Christina: The memories he experiences in the space also makes me wonder about his family. I wonder if there's any interests among his children to continue, even though it sounds like it's difficult to survive.
Xiaowen: Not at the moment. He has a son and a daughter who are both in their mid 30s. They are young professionals and have their own life. So his plan right now, as he said in the end of the film, is just trying to run the store for as long as he can, and hopefully one of his children will change his/her idea. I also wanted to comment on your thoughts about how memories are narrated. I think that point is so crucial to this project because for example, in the dual-channel version, sometimes I'd have him appearing on both screens, detailing the same story but with variations. Obviously, I interviewed him multiple times and sometimes he'd repeat the same story. Sometimes on one screen he'd be saying “this is the first Chinese silk importer since WWII”, while on the other screen, he'd be saying “the first one since Korea War”. There is a huge difference...(laugh) There are a few points like that. Once he even admitted that he'd heard these legacies and stories second-hand from his mom. He also said that he couldn't verify many of the details in the storytelling. He'd pass on this knowledge to his children.
Thuy Linh: Did you talk to him at all about how he learnt trading? In the film, he talked about that he wasn't trained for this. It's a pretty technically sophisticated job, knowing all the different fabrics, how to cut, and how to advise the customers. How did he learn all of that?
Xiaowen: He learnt from his father. He also told that his father self taught himself many different things. He only had six years of education in China before he left. He was a farmer and had to leave China in order to support his family. As explained in the film, he fought in WWII in different countries, during which time he picked up German, French, and Italian. He was even a self-taught carpenter, and all the shelves in the shop were hand made by him. He also taught himself all the knowledge about silks by reading in the community library. Obviously this family started out in a very modest way and they were just trying to survive and running the business with as little expense as possible. That's still pretty much how he runs the store, how he manages everything. I guess if he really wants to modernize the shop, he has means to support the financial investment. But at the same time, it's also so much more about this feeling of nostalgia, not wanting to change, not wanting to let it go. That's why I find him such a fascinating character.

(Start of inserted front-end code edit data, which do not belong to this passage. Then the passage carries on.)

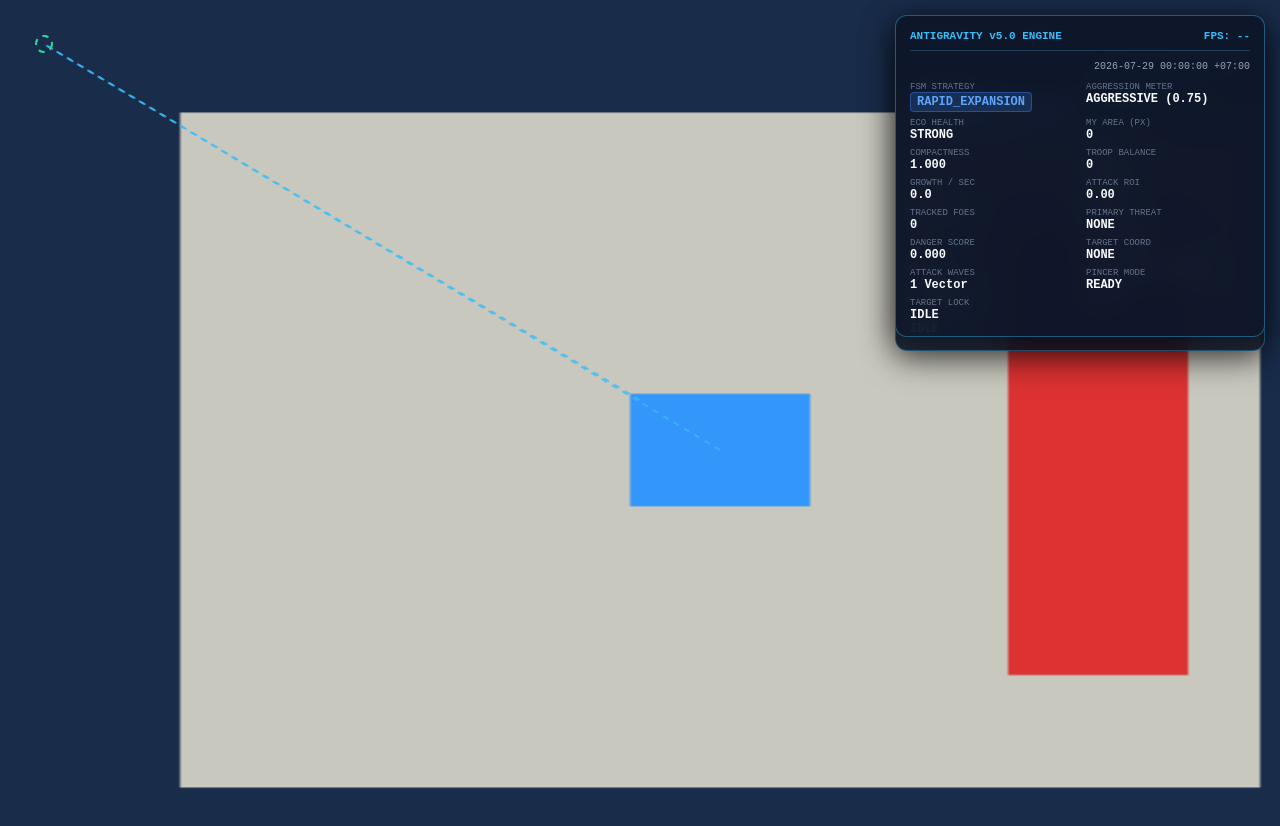
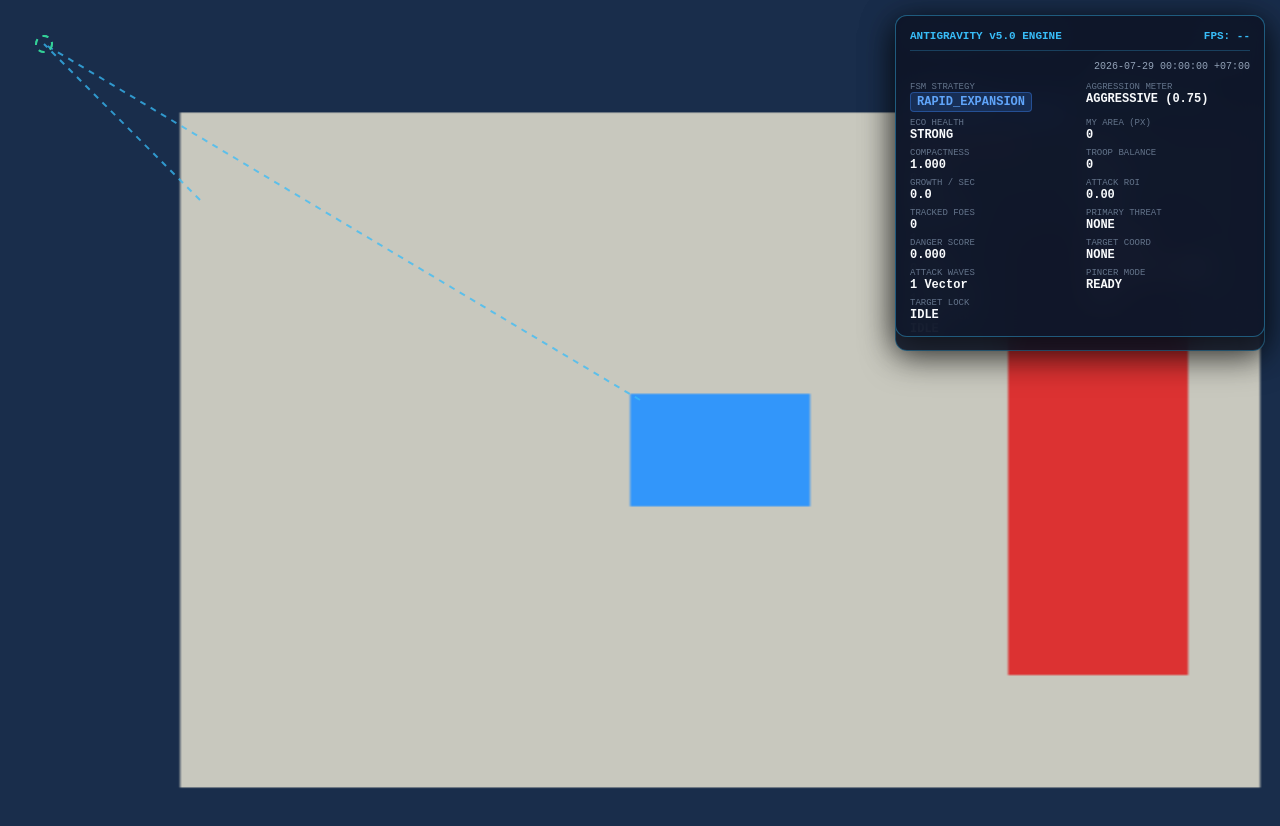
Before and after one commit to phamvotriduc241106/territorial-chrome-extension, a browser extension: page scratch/test_live_engine.html in a window 1280 px wide. Shown: the top 826 px of the page. Drawn offline with Linux system fonts and the light colour scheme.

Commit message:
fix(v5.1.3): prevent pre-spawn/leaderboard click spam by adding 7x7 neighborhood spawn territory gate and strict isGameActive check

```diff
--- a/content/content.js
+++ b/content/content.js
@@ -256,9 +256,31 @@
       }
 
       // ========================================================
-      // STEP 13: MOUSE CONTROLLER (Execute Hyper-Aggressive Multi-Front Attack Waves - v5.1.1)
+      // STEP 13: MOUSE CONTROLLER (Execute Hyper-Aggressive Multi-Front Attack Waves - v5.1.3)
       // ========================================================
-      const isGameActive = this.isPlayerSpawnCalibrated && borderStats.totalTerritoryArea > 0;
+      let isSpawnTerritoryActive = false;
+      if (this.isPlayerSpawnCalibrated && visionResult && visionResult.typeMatrix) {
+        const scaledX = Math.floor(this.playerSpawnPos.x * (visionResult.scaleFactor || 0.25));
+        const scaledY = Math.floor(this.playerSpawnPos.y * (visionResult.scaleFactor || 0.25));
+        const w = visionResult.width;
+        const h = visionResult.height;
+
+        let mineNearSpawn = 0;
+        for (let dy = -3; dy <= 3; dy++) {
+          for (let dx = -3; dx <= 3; dx++) {
+            const sx = scaledX + dx;
+            const sy = scaledY + dy;
+            if (sx >= 0 && sx < w && sy >= 0 && sy < h) {
+              if (visionResult.typeMatrix[sy * w + sx] === 3) {
+                mineNearSpawn++;
+              }
+            }
+          }
+        }
+        isSpawnTerritoryActive = (mineNearSpawn > 0);
+      }
+
+      const isGameActive = this.isPlayerSpawnCalibrated && isSpawnTerritoryActive && borderStats.totalTerritoryArea > 0;
 
       if (isGameActive && lockedTarget && !isPanic && ecoDecisions.shouldAttack) {
         const waveConfig = this.economy.getMultiWaveConfig(strategyConfig.stateName, neutralRatio, aggrVal);
--- a/scratch/test_live_engine.html
+++ b/scratch/test_live_engine.html
@@ -93,7 +93,7 @@
 
         log("\n=== [TEST 3] SIMULATING SPAWN SELECTION CLICK ON BEIGE COUNTDOWN SCREEN ===");
         drawMatchState(false);
-        engine.playerSpawnPos = { x: 720, y: 450 };
+        engine.playerSpawnPos = { x: 200, y: 200 };
         engine.isPlayerSpawnCalibrated = true;
         engine.world.resetMatchTime();
 
```
Also changed, not shown: manifest.json, 1 other file.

Thuy Linh: We can definitely talk more, but I don't know if people want to jump in with questions and comments.
Audience: You talked about how there was a sense of orientalism of how he sees China. Do you think it's orientalism or do you think it's nostalgia?

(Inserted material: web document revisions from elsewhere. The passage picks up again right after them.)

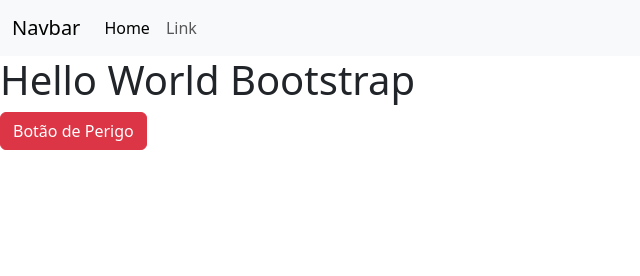
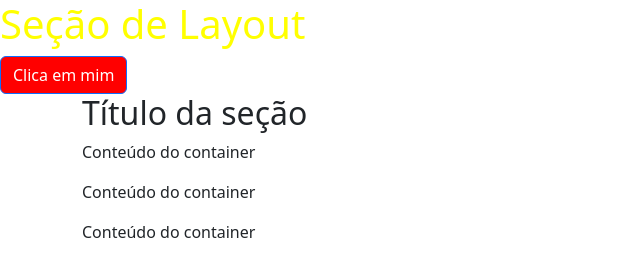
Before and after one commit to Nickgalant/Art, a website: page index.html in a window 1280 px wide. Shown: the whole page, without its empty margins (0-640 px from the left). Drawn offline with nearby package versions, Linux system fonts and the light colour scheme.

Commit message:
practicing bootstrap containers

```diff
--- /dev/null
+++ b/css/style.css
@@ -0,0 +1,38 @@
+/* XS */
+
+h1 {
+    color: red;
+}
+
+/* SM */
+@media (min-width: 576px) {
+    h1 {
+        color: blue;
+    }
+}
+
+/* MD */
+@media (min-width: 768px) {
+    h1 {
+        color: green;
+    }
+}
+
+/* LG */
+@media (min-width: 992px) {
+    h1 {
+        color: purple;
+    }
+}
+
+
+/* XL */
+@media (min-width: 1200px) {
+    h1 {
+        color: yellow;
+    }
+}
+
+.btn-primary {
+    background-color: red;
+}
--- a/index.html
+++ b/index.html
@@ -5,33 +5,22 @@
     <meta charset="UTF-8">
     <meta name="viewport" content="width=device-width, initial-scale=1.0">
     <title>Bootstrap</title>
-    <link rel="stylesheet" href="node_modules/bootstrap/dist/css/bootstrap.css">
+    <link rel="stylesheet" href="node_modules/bootstrap/dist/css/bootstrap.min.css">
     <script src="node_modules/bootstrap/dist/js/bootstrap.js" defer></script>
+    <link rel="stylesheet" href="css/style.css">
 </head>
 
 <body>
-    <nav class="navbar navbar-expand-lg bg-body-tertiary">
-        <div class="container-fluid">
-            <a class="navbar-brand" href="#">Navbar</a>
-            <button class="navbar-toggler" type="button" data-bs-toggle="collapse"
-                data-bs-target="#navbarSupportedContent" aria-controls="navbarSupportedContent" aria-expanded="false"
-                aria-label="Toggle navigation">
-                <span class="navbar-toggler-icon"></span>
-            </button>
-            <div class="collapse navbar-collapse" id="navbarSupportedContent">
-                <ul class="navbar-nav me-auto mb-2 mb-lg-0">
-                    <li class="nav-item">
-                        <a class="nav-link active" aria-current="page" href="#">Home</a>
-                    </li>
-                    <li class="nav-item">
-                        <a class="nav-link" href="#">Link</a>
-                    </li>
-                </ul>
-            </div>
-        </div>
-    </nav>
-    <h1>Hello World Bootstrap</h1>
-    <button class="btn btn-danger">Botão de Perigo</button>
+    <h1>Seção de Layout</h1>
+    <button class="btn btn-primary">Clica em mim</button>
+
+    <!-- Container -->
+    <div class="container">
+        <h2>Título da seção</h2>
+        <p>Conteúdo do container</p>
+        <p>Conteúdo do container</p>
+        <p>Conteúdo do container</p>
+    </div>
 </body>
 
 </html>
```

Xiaowen: I think it's both. The Chinese title of the film Xiang Chou, literally means silk from town or silk from hometown, but it also has the same pronunciation as the Chinese word for nostalgia. His feeling of nostalgia is also related to his cultural identity. He sees himself as Chinese, even though he doesn't speak Mandarin. He talks about the Chinese tradition, but at the same time he doesn't go back to China anymore. I think he wouldn't like to see the contemporary China. It'd be hard to find things that he's attached to. It's not that they don't exist. It's just hard to find.

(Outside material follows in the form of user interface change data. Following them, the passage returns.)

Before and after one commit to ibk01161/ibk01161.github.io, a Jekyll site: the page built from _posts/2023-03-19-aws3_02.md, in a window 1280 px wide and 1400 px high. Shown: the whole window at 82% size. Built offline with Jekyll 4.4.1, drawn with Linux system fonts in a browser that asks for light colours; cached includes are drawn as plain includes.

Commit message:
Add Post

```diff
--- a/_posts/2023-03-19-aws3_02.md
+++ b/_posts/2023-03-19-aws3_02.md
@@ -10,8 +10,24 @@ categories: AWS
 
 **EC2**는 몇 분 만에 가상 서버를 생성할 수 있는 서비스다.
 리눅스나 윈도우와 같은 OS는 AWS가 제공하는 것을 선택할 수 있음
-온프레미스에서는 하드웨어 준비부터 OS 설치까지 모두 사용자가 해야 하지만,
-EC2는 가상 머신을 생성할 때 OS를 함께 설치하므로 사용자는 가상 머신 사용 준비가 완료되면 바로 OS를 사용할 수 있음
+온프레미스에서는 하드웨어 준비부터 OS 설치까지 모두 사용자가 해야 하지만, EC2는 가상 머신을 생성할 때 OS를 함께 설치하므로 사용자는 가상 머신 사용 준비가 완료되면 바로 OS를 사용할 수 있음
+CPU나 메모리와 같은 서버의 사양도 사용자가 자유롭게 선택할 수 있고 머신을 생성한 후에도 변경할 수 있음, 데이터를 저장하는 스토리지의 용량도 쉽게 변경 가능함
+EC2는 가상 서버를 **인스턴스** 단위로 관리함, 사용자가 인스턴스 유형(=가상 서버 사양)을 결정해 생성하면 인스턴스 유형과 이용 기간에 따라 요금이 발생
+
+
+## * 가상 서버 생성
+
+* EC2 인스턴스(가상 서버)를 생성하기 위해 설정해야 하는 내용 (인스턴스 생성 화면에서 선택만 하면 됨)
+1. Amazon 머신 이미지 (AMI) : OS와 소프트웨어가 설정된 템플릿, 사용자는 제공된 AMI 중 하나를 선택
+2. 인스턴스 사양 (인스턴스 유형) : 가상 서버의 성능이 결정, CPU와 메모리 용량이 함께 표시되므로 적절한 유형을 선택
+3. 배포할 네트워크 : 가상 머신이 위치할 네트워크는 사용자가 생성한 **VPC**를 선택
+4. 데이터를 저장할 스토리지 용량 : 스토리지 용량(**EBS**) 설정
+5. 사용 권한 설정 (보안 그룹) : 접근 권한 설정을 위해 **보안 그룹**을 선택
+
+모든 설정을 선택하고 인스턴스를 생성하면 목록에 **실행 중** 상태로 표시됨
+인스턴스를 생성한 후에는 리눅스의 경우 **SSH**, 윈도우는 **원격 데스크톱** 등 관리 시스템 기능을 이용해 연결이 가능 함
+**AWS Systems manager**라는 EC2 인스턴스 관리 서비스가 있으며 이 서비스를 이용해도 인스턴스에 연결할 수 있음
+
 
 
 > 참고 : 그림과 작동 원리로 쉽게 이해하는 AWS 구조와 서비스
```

Audience: I'm just curious if he ever went back to China. I think he's born in America? So how exactly did he start to develop